*WORK TO BE COMPLETED*: Copy each record exactly as it reads, leaving out any pictures it holds.

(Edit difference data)
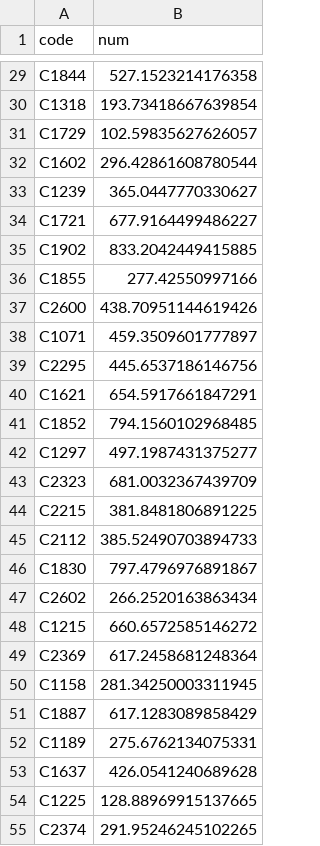
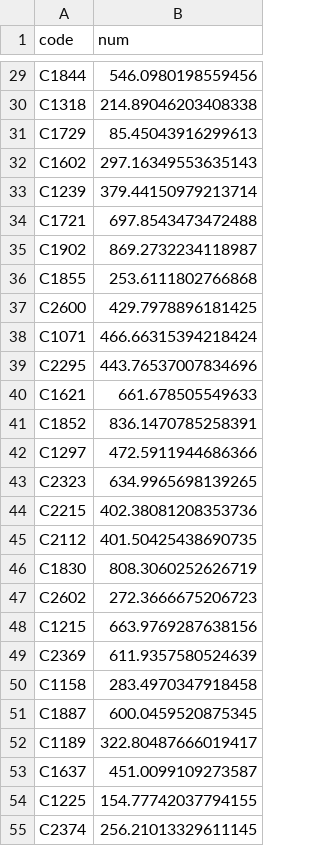
Before and after one commit to whdbfla6/Daesamanlap, a CSV file: Final/result/result.csv, drawn as a sheet; only a part is shown, gaps mark what is left out; the diff covers the shown part only; the diff names each change by its address in the sheet, - before the commit and + after, or states it on an @@ line.

```diff
--- a/Final/result/result.csv
+++ b/Final/result/result.csv
-B29 (num): 527.1523214176358
+B29 (num): 546.0980198559456
-B30 (num): 193.73418667639854
+B30 (num): 214.89046203408338
-B31 (num): 102.59835627626057
+B31 (num): 85.45043916299613
-B32 (num): 296.42861608780544
+B32 (num): 297.16349553635143
-B33 (num): 365.0447770330627
+B33 (num): 379.44150979213714
-B34 (num): 677.9164499486227
+B34 (num): 697.8543473472488
-B35 (num): 833.2042449415885
+B35 (num): 869.2732234118987
-B36 (num): 277.42550997166
+B36 (num): 253.6111802766868
-B37 (num): 438.70951144619426
+B37 (num): 429.7978896181425
-B38 (num): 459.3509601777897
+B38 (num): 466.66315394218424
-B39 (num): 445.6537186146756
+B39 (num): 443.76537007834696
-B40 (num): 654.5917661847291
+B40 (num): 661.678505549633
-B41 (num): 794.1560102968485
+B41 (num): 836.1470785258391
-B42 (num): 497.1987431375277
+B42 (num): 472.5911944686366
-B43 (num): 681.0032367439709
+B43 (num): 634.9965698139265
-B44 (num): 381.8481806891225
+B44 (num): 402.38081208353736
-B45 (num): 385.52490703894733
+B45 (num): 401.50425438690735
-B46 (num): 797.4796976891867
+B46 (num): 808.3060252626719
-B47 (num): 266.2520163863434
+B47 (num): 272.3666675206723
-B48 (num): 660.6572585146272
+B48 (num): 663.9769287638156
-B49 (num): 617.2458681248364
+B49 (num): 611.9357580524639
-B50 (num): 281.34250003311945
+B50 (num): 283.4970347918458
-B51 (num): 617.1283089858429
+B51 (num): 600.0459520875345
-B52 (num): 275.6762134075331
+B52 (num): 322.80487666019417
-B53 (num): 426.0541240689628
+B53 (num): 451.0099109273587
-B54 (num): 128.88969915137665
+B54 (num): 154.77742037794155
-B55 (num): 291.95246245102265
+B55 (num): 256.21013329611145
```
Also changed, not shown: 120 edited cells elsewhere in this file, EDA_CYR/catboost_info/time_left.tsv, Final/catboost_info/learn_error.tsv, 27 other files.
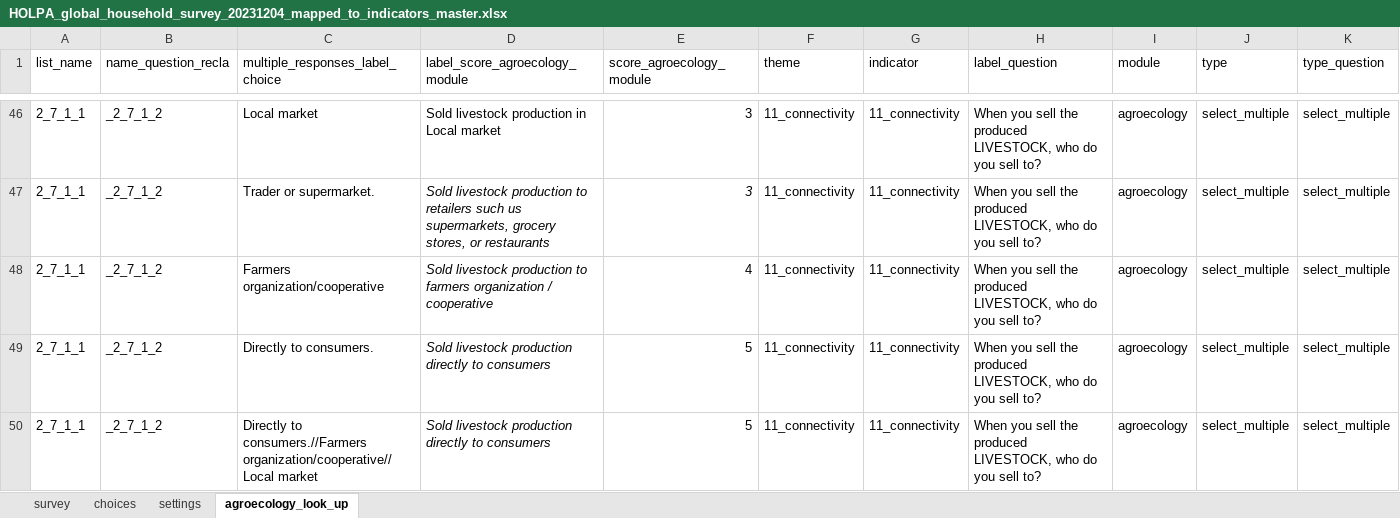
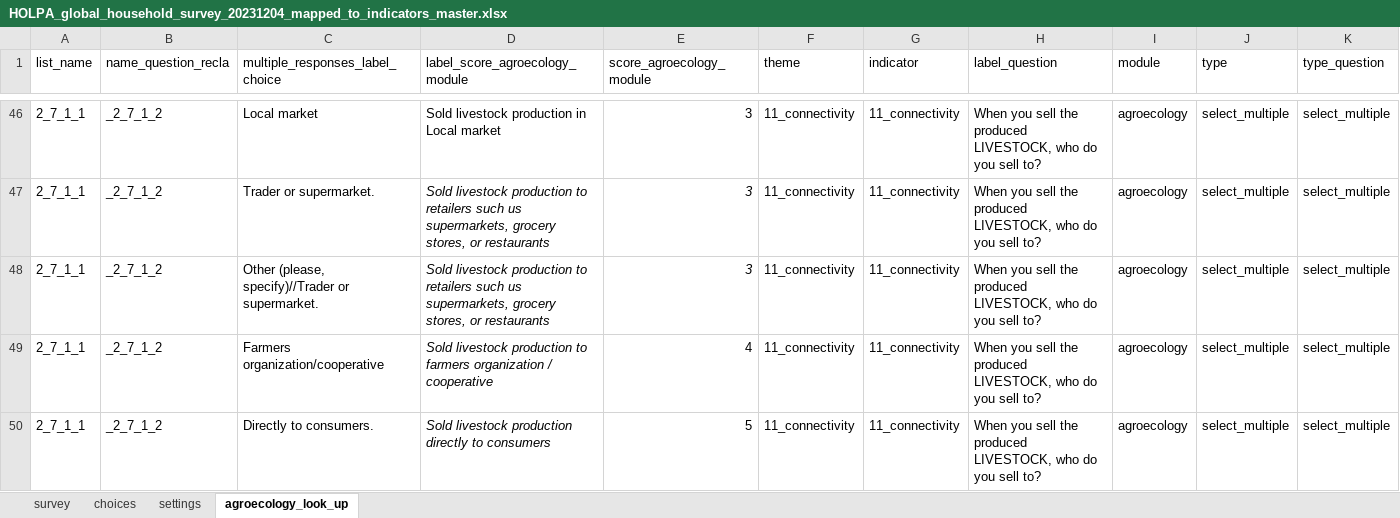
Before and after one commit to andreacsanchezb10/HOLPA, an Excel workbook: HOLPA_global_household_survey_20231204_mapped_to_indicators_master.xlsx, sheet agroecology_look_up, drawn as a sheet; only a part is shown, gaps mark what is left out; the shorter side is filled out with more unchanged rows; values as stored, in another font and other column widths than the file's, no borders; the diff names each change by its address in the sheet, - before the commit and + after, or states it on an @@ line.

```diff
--- a/HOLPA_global_household_survey_20231204_mapped_to_indicators_master.xlsx (sheet agroecology_look_up)
+++ b/HOLPA_global_household_survey_20231204_mapped_to_indicators_master.xlsx (sheet agroecology_look_up)
+row 48: 2_7_1_1 | _2_7_1_2 | Other (please, specify)//Trader or supermarket. | Sold livestock production to retailers such us supermarkets, grocery stores, or restaurants | 3 | 11_connectivity | 11_connectivity | When you sell the produced LIVESTOCK, who do you sell to? | agroecology | select_multiple | select_multiple
```
Also changed, not shown: sheet choices, sheet survey, 6 other files.
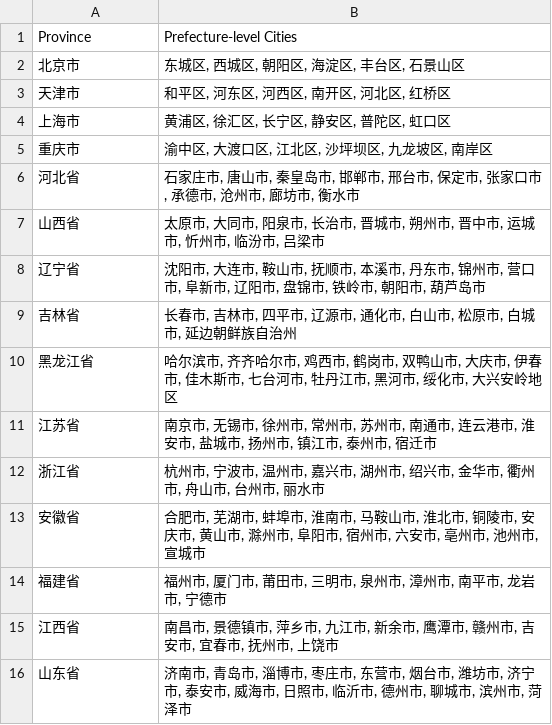
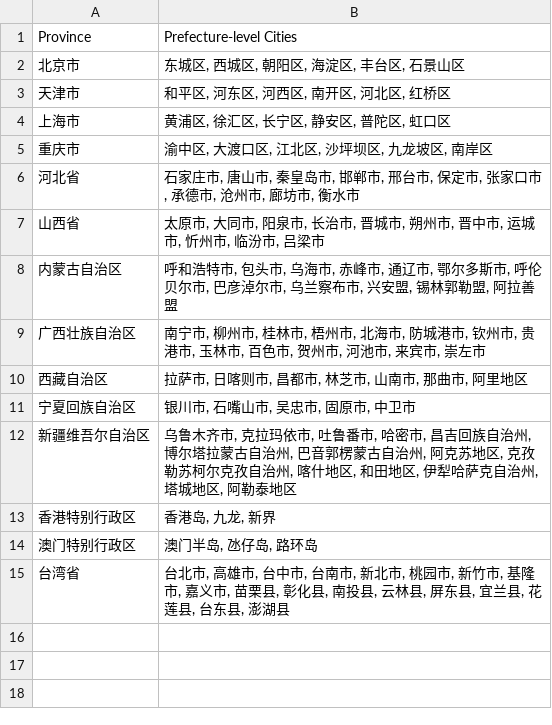
Before and after one commit to MoKinLee/Statics, a CSV file: Province_Prefecture-level City.csv, drawn as a sheet; removed rows and columns are numbered as before the commit, all else as after; the diff names each change by its address in the sheet, - before the commit and + after, or states it on an @@ line.

Commit message:
Update Province_Prefecture-level City.csv

```diff
--- a/Province_Prefecture-level City.csv
+++ b/Province_Prefecture-level City.csv
-row 8: 辽宁省 | 沈阳市, 大连市, 鞍山市, 抚顺市, 本溪市, 丹东市, 锦州市, 营口市, 阜新市, 辽阳市, 盘锦市, 铁岭市, 朝阳市, 葫芦岛市
-row 9: 吉林省 | 长春市, 吉林市, 四平市, 辽源市, 通化市, 白山市, 松原市, 白城市, 延边朝鲜族自治州
-row 10: 黑龙江省 | 哈尔滨市, 齐齐哈尔市, 鸡西市, 鹤岗市, 双鸭山市, 大庆市, 伊春市, 佳木斯市, 七台河市, 牡丹江市, 黑河市, 绥化市, 大兴安岭地区
-row 11: 江苏省 | 南京市, 无锡市, 徐州市, 常州市, 苏州市, 南通市, 连云港市, 淮安市, 盐城市, 扬州市, 镇江市, 泰州市, 宿迁市
-row 12: 浙江省 | 杭州市, 宁波市, 温州市, 嘉兴市, 湖州市, 绍兴市, 金华市, 衢州市, 舟山市, 台州市, 丽水市
-row 13: 安徽省 | 合肥市, 芜湖市, 蚌埠市, 淮南市, 马鞍山市, 淮北市, 铜陵市, 安庆市, 黄山市, 滁州市, 阜阳市, 宿州市, 六安市, 亳州市, 池州市, 宣城市
-row 14: 福建省 | 福州市, 厦门市, 莆田市, 三明市, 泉州市, 漳州市, 南平市, 龙岩市, 宁德市
-row 15: 江西省 | 南昌市, 景德镇市, 萍乡市, 九江市, 新余市, 鹰潭市, 赣州市, 吉安市, 宜春市, 抚州市, 上饶市
-row 16: 山东省 | 济南市, 青岛市, 淄博市, 枣庄市, 东营市, 烟台市, 潍坊市, 济宁市, 泰安市, 威海市, 日照市, 临沂市, 德州市, 聊城市, 滨州市, 菏泽市
+row 8: 内蒙古自治区 | 呼和浩特市, 包头市, 乌海市, 赤峰市, 通辽市, 鄂尔多斯市, 呼伦贝尔市, 巴彦淖尔市, 乌兰察布市, 兴安盟, 锡林郭勒盟, 阿拉善盟
+row 9: 广西壮族自治区 | 南宁市, 柳州市, 桂林市, 梧州市, 北海市, 防城港市, 钦州市, 贵港市, 玉林市, 百色市, 贺州市, 河池市, 来宾市, 崇左市
+row 10: 西藏自治区 | 拉萨市, 日喀则市, 昌都市, 林芝市, 山南市, 那曲市, 阿里地区
+row 11: 宁夏回族自治区 | 银川市, 石嘴山市, 吴忠市, 固原市, 中卫市
+row 12: 新疆维吾尔自治区 | 乌鲁木齐市, 克拉玛依市, 吐鲁番市, 哈密市, 昌吉回族自治州, 博尔塔拉蒙古自治州, 巴音郭楞蒙古自治州, 阿克苏地区, 克孜勒苏柯尔克孜自治州, 喀什地区, 和田地区, 伊犁哈萨克自治州, 塔城地区, 阿勒泰地区
+row 13: 香港特别行政区 | 香港岛, 九龙, 新界
+row 14: 澳门特别行政区 | 澳门半岛, 氹仔岛, 路环岛
+row 15: 台湾省 | 台北市, 高雄市, 台中市, 台南市, 新北市, 桃园市, 新竹市, 基隆市, 嘉义市, 苗栗县, 彰化县, 南投县, 云林县, 屏东县, 宜兰县, 花莲县, 台东县, 澎湖县
```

*COMPLETED TASK*:
Before and after one commit to whdbfla6/Daesamanlap, a CSV file: Final/result/result.csv, drawn as a sheet; only a part is shown, gaps mark what is left out; the diff covers the shown part only; the diff names each change by its address in the sheet, - before the commit and + after, or states it on an @@ line.

```diff
--- a/Final/result/result.csv
+++ b/Final/result/result.csv
-B29 (num): 527.1523214176358
+B29 (num): 546.0980198559456
-B30 (num): 193.73418667639854
+B30 (num): 214.89046203408338
-B31 (num): 102.59835627626057
+B31 (num): 85.45043916299613
-B32 (num): 296.42861608780544
+B32 (num): 297.16349553635143
-B33 (num): 365.0447770330627
+B33 (num): 379.44150979213714
-B34 (num): 677.9164499486227
+B34 (num): 697.8543473472488
-B35 (num): 833.2042449415885
+B35 (num): 869.2732234118987
-B36 (num): 277.42550997166
+B36 (num): 253.6111802766868
-B37 (num): 438.70951144619426
+B37 (num): 429.7978896181425
-B38 (num): 459.3509601777897
+B38 (num): 466.66315394218424
-B39 (num): 445.6537186146756
+B39 (num): 443.76537007834696
-B40 (num): 654.5917661847291
+B40 (num): 661.678505549633
-B41 (num): 794.1560102968485
+B41 (num): 836.1470785258391
-B42 (num): 497.1987431375277
+B42 (num): 472.5911944686366
-B43 (num): 681.0032367439709
+B43 (num): 634.9965698139265
-B44 (num): 381.8481806891225
+B44 (num): 402.38081208353736
-B45 (num): 385.52490703894733
+B45 (num): 401.50425438690735
-B46 (num): 797.4796976891867
+B46 (num): 808.3060252626719
-B47 (num): 266.2520163863434
+B47 (num): 272.3666675206723
-B48 (num): 660.6572585146272
+B48 (num): 663.9769287638156
-B49 (num): 617.2458681248364
+B49 (num): 611.9357580524639
-B50 (num): 281.34250003311945
+B50 (num): 283.4970347918458
-B51 (num): 617.1283089858429
+B51 (num): 600.0459520875345
-B52 (num): 275.6762134075331
+B52 (num): 322.80487666019417
-B53 (num): 426.0541240689628
+B53 (num): 451.0099109273587
-B54 (num): 128.88969915137665
+B54 (num): 154.77742037794155
-B55 (num): 291.95246245102265
+B55 (num): 256.21013329611145
```
Also changed, not shown: 120 edited cells elsewhere in this file, EDA_CYR/catboost_info/time_left.tsv, Final/catboost_info/learn_error.tsv, 27 other files.
Before and after one commit to andreacsanchezb10/HOLPA, an Excel workbook: HOLPA_global_household_survey_20231204_mapped_to_indicators_master.xlsx, sheet agroecology_look_up, drawn as a sheet; only a part is shown, gaps mark what is left out; the shorter side is filled out with more unchanged rows; values as stored, in another font and other column widths than the file's, no borders; the diff names each change by its address in the sheet, - before the commit and + after, or states it on an @@ line.

```diff
--- a/HOLPA_global_household_survey_20231204_mapped_to_indicators_master.xlsx (sheet agroecology_look_up)
+++ b/HOLPA_global_household_survey_20231204_mapped_to_indicators_master.xlsx (sheet agroecology_look_up)
+row 48: 2_7_1_1 | _2_7_1_2 | Other (please, specify)//Trader or supermarket. | Sold livestock production to retailers such us supermarkets, grocery stores, or restaurants | 3 | 11_connectivity | 11_connectivity | When you sell the produced LIVESTOCK, who do you sell to? | agroecology | select_multiple | select_multiple
```
Also changed, not shown: sheet choices, sheet survey, 6 other files.
Before and after one commit to MoKinLee/Statics, a CSV file: Province_Prefecture-level City.csv, drawn as a sheet; removed rows and columns are numbered as before the commit, all else as after; the diff names each change by its address in the sheet, - before the commit and + after, or states it on an @@ line.

Commit message:
Update Province_Prefecture-level City.csv

```diff
--- a/Province_Prefecture-level City.csv
+++ b/Province_Prefecture-level City.csv
-row 8: 辽宁省 | 沈阳市, 大连市, 鞍山市, 抚顺市, 本溪市, 丹东市, 锦州市, 营口市, 阜新市, 辽阳市, 盘锦市, 铁岭市, 朝阳市, 葫芦岛市
-row 9: 吉林省 | 长春市, 吉林市, 四平市, 辽源市, 通化市, 白山市, 松原市, 白城市, 延边朝鲜族自治州
-row 10: 黑龙江省 | 哈尔滨市, 齐齐哈尔市, 鸡西市, 鹤岗市, 双鸭山市, 大庆市, 伊春市, 佳木斯市, 七台河市, 牡丹江市, 黑河市, 绥化市, 大兴安岭地区
-row 11: 江苏省 | 南京市, 无锡市, 徐州市, 常州市, 苏州市, 南通市, 连云港市, 淮安市, 盐城市, 扬州市, 镇江市, 泰州市, 宿迁市
-row 12: 浙江省 | 杭州市, 宁波市, 温州市, 嘉兴市, 湖州市, 绍兴市, 金华市, 衢州市, 舟山市, 台州市, 丽水市
-row 13: 安徽省 | 合肥市, 芜湖市, 蚌埠市, 淮南市, 马鞍山市, 淮北市, 铜陵市, 安庆市, 黄山市, 滁州市, 阜阳市, 宿州市, 六安市, 亳州市, 池州市, 宣城市
-row 14: 福建省 | 福州市, 厦门市, 莆田市, 三明市, 泉州市, 漳州市, 南平市, 龙岩市, 宁德市
-row 15: 江西省 | 南昌市, 景德镇市, 萍乡市, 九江市, 新余市, 鹰潭市, 赣州市, 吉安市, 宜春市, 抚州市, 上饶市
-row 16: 山东省 | 济南市, 青岛市, 淄博市, 枣庄市, 东营市, 烟台市, 潍坊市, 济宁市, 泰安市, 威海市, 日照市, 临沂市, 德州市, 聊城市, 滨州市, 菏泽市
+row 8: 内蒙古自治区 | 呼和浩特市, 包头市, 乌海市, 赤峰市, 通辽市, 鄂尔多斯市, 呼伦贝尔市, 巴彦淖尔市, 乌兰察布市, 兴安盟, 锡林郭勒盟, 阿拉善盟
+row 9: 广西壮族自治区 | 南宁市, 柳州市, 桂林市, 梧州市, 北海市, 防城港市, 钦州市, 贵港市, 玉林市, 百色市, 贺州市, 河池市, 来宾市, 崇左市
+row 10: 西藏自治区 | 拉萨市, 日喀则市, 昌都市, 林芝市, 山南市, 那曲市, 阿里地区
+row 11: 宁夏回族自治区 | 银川市, 石嘴山市, 吴忠市, 固原市, 中卫市
+row 12: 新疆维吾尔自治区 | 乌鲁木齐市, 克拉玛依市, 吐鲁番市, 哈密市, 昌吉回族自治州, 博尔塔拉蒙古自治州, 巴音郭楞蒙古自治州, 阿克苏地区, 克孜勒苏柯尔克孜自治州, 喀什地区, 和田地区, 伊犁哈萨克自治州, 塔城地区, 阿勒泰地区
+row 13: 香港特别行政区 | 香港岛, 九龙, 新界
+row 14: 澳门特别行政区 | 澳门半岛, 氹仔岛, 路环岛
+row 15: 台湾省 | 台北市, 高雄市, 台中市, 台南市, 新北市, 桃园市, 新竹市, 基隆市, 嘉义市, 苗栗县, 彰化县, 南投县, 云林县, 屏东县, 宜兰县, 花莲县, 台东县, 澎湖县
```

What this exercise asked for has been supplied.